» Problem to work on: Would you please copy each line below that includes the string "React"?

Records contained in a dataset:
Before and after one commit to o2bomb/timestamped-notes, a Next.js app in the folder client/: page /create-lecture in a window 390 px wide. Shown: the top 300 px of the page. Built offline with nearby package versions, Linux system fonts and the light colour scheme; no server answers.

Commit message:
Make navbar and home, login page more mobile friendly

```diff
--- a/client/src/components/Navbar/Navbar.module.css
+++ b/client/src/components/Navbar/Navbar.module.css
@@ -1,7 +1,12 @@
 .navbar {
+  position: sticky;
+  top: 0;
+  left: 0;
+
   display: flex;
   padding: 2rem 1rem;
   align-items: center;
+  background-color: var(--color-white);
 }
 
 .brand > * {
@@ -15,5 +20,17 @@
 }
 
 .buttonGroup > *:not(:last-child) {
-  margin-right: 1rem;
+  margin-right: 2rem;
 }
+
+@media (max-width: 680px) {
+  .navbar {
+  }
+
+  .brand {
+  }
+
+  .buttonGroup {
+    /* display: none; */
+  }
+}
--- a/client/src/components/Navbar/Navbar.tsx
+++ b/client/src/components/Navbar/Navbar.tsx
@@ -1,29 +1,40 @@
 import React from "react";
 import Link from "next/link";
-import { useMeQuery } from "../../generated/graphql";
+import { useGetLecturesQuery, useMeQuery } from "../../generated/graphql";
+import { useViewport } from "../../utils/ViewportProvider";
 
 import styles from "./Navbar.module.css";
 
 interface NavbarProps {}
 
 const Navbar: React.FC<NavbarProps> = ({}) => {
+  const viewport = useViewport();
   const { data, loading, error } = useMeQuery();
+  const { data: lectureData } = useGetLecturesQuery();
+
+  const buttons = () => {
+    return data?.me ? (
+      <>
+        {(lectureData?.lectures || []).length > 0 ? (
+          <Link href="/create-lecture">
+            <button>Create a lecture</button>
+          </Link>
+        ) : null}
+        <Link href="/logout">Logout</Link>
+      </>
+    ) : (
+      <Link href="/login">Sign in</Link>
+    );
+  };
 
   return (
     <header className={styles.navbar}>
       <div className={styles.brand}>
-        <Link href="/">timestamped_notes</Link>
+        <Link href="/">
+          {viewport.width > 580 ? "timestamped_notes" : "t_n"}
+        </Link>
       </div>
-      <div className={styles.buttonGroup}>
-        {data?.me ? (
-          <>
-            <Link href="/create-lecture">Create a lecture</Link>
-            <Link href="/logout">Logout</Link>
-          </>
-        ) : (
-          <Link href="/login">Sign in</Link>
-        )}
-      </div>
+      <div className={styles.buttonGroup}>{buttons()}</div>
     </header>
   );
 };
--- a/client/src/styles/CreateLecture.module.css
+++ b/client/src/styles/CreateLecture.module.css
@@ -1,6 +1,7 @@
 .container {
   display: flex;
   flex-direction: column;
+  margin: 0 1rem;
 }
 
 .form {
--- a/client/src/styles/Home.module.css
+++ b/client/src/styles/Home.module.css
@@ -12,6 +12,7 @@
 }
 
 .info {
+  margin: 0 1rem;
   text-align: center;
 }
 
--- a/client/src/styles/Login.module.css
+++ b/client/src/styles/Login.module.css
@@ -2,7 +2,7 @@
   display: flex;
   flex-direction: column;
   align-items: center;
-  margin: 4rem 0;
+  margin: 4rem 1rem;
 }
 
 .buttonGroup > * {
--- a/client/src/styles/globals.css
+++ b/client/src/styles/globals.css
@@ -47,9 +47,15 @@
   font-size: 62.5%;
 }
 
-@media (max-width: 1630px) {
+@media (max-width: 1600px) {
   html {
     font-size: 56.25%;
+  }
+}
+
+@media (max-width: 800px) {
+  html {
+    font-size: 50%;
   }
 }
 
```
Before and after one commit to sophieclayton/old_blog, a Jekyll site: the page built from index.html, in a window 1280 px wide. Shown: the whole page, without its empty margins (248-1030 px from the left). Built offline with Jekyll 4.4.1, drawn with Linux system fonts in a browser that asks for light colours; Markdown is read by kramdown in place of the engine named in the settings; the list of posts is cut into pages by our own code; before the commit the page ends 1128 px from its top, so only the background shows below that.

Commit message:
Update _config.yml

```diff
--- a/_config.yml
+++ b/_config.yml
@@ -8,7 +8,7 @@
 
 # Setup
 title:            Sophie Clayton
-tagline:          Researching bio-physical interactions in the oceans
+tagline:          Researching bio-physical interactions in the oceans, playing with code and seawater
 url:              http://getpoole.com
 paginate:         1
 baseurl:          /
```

» Task response:
 import React from "react";
 const Navbar: React.FC<NavbarProps> = ({}) => {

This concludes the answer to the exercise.